# [EXERCISE REQUIREMENTS]
Reproduce the entries in full. Exclude all images from the copy.

# [SUPPLIED MATERIAL]
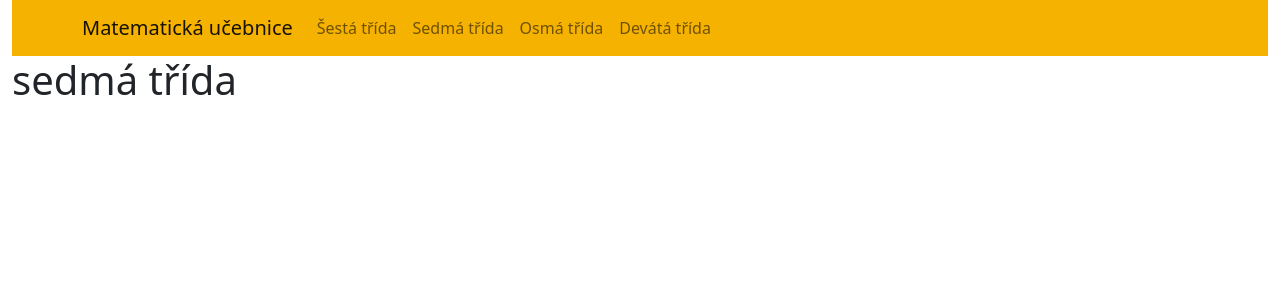
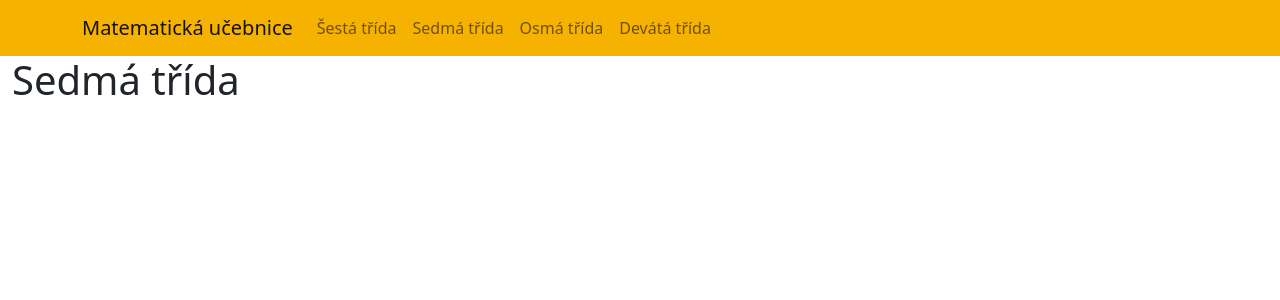
Before and after one commit to gyarab/2022-3e-matematicka_ucebnice, a Next.js app: page /class/seventh in a window 1280 px wide. Shown: the top 300 px of the page. Built offline with nearby package versions, Linux system fonts and the light colour scheme.

Commit message:
minor design changes

```diff
--- a/components/classes/SixthClassGameList.jsx
+++ b/components/classes/SixthClassGameList.jsx
@@ -9,8 +9,8 @@ const SixthClassGameList = () => {
         <div className={'container-fluid'}>
             <ul>
                 <li>
-                    <Link href={}>
-
+                    <Link href={'/'}>
+                        sth
                     </Link>
                 </li>
             </ul>
--- a/pages/class/ninth.jsx
+++ b/pages/class/ninth.jsx
@@ -11,9 +11,11 @@ const NinthClass = (props) => {
                 themeColorLight={colorThemeLight}
                 themeColorDark={colorThemeDark}
             />
-            <main className={'container-fluid'}>
+            <main>
                 <NavBar />
-                <h1>devátá třída</h1>
+                <div className={'container-fluid'}>
+                    <h1>devátá třída</h1>
+                </div>
             </main>
             <CustomFooter/>
         </>
--- a/pages/class/seventh.jsx
+++ b/pages/class/seventh.jsx
@@ -11,9 +11,11 @@ const SeventhClass = (props) => {
                 themeColorLight={colorThemeLight}
                 themeColorDark={colorThemeDark}
             />
-            <main className={'container-fluid'}>
+            <main>
                 <NavBar />
-                <h1>sedmá třída</h1>
+                <div className={'container-fluid'}>
+                    <h1>Sedmá třída</h1>
+                </div>
             </main>
             <CustomFooter/>
         </>
--- a/pages/class/sixth.jsx
+++ b/pages/class/sixth.jsx
@@ -12,9 +12,11 @@ const SixthClass = () => {
                 themeColorDark={colorThemeDark}
             />
 
-            <main className={'container-fluid'}>
+            <main>
                 <NavBar />
-                <h1>šestá třída</h1>
+                <div className={'container-fluid'}>
+                    <h1>Šestá třída</h1>
+                </div>
             </main>
 
             <CustomFooter/>
```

# [RESULT FOR THIS EXERCISE]
Before and after one commit to gyarab/2022-3e-matematicka_ucebnice, a Next.js app: page /class/seventh in a window 1280 px wide. Shown: the top 300 px of the page. Built offline with nearby package versions, Linux system fonts and the light colour scheme.

Commit message:
minor design changes

```diff
--- a/components/classes/SixthClassGameList.jsx
+++ b/components/classes/SixthClassGameList.jsx
@@ -9,8 +9,8 @@ const SixthClassGameList = () => {
         <div className={'container-fluid'}>
             <ul>
                 <li>
-                    <Link href={}>
-
+                    <Link href={'/'}>
+                        sth
                     </Link>
                 </li>
             </ul>
--- a/pages/class/ninth.jsx
+++ b/pages/class/ninth.jsx
@@ -11,9 +11,11 @@ const NinthClass = (props) => {
                 themeColorLight={colorThemeLight}
                 themeColorDark={colorThemeDark}
             />
-            <main className={'container-fluid'}>
+            <main>
                 <NavBar />
-                <h1>devátá třída</h1>
+                <div className={'container-fluid'}>
+                    <h1>devátá třída</h1>
+                </div>
             </main>
             <CustomFooter/>
         </>
--- a/pages/class/seventh.jsx
+++ b/pages/class/seventh.jsx
@@ -11,9 +11,11 @@ const SeventhClass = (props) => {
                 themeColorLight={colorThemeLight}
                 themeColorDark={colorThemeDark}
             />
-            <main className={'container-fluid'}>
+            <main>
                 <NavBar />
-                <h1>sedmá třída</h1>
+                <div className={'container-fluid'}>
+                    <h1>Sedmá třída</h1>
+                </div>
             </main>
             <CustomFooter/>
         </>
--- a/pages/class/sixth.jsx
+++ b/pages/class/sixth.jsx
@@ -12,9 +12,11 @@ const SixthClass = () => {
                 themeColorDark={colorThemeDark}
             />
 
-            <main className={'container-fluid'}>
+            <main>
                 <NavBar />
-                <h1>šestá třída</h1>
+                <div className={'container-fluid'}>
+                    <h1>Šestá třída</h1>
+                </div>
             </main>
 
             <CustomFooter/>
```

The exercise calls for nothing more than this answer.